Assignment ::
When a line below contains the word "file", copy that line.

Extracted data entries:
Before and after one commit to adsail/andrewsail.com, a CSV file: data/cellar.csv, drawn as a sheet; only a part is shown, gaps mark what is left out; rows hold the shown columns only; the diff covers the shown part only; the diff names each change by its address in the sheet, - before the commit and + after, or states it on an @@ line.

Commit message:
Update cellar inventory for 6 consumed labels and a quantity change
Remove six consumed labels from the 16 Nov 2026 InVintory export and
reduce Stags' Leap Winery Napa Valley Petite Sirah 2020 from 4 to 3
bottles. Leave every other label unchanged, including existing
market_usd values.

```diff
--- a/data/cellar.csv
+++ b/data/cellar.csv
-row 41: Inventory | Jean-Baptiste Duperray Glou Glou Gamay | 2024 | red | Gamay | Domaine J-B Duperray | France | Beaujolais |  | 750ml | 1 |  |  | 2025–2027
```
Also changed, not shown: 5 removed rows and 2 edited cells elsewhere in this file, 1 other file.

Answer to the problem ::
Before and after one commit to adsail/andrewsail.com, a CSV file: data/cellar.csv, drawn as a sheet; only a part is shown, gaps mark what is left out; rows hold the shown columns only; the diff covers the shown part only; the diff names each change by its address in the sheet, - before the commit and + after, or states it on an @@ line.
Also changed, not shown: 5 removed rows and 2 edited cells elsewhere in this file, 1 other file.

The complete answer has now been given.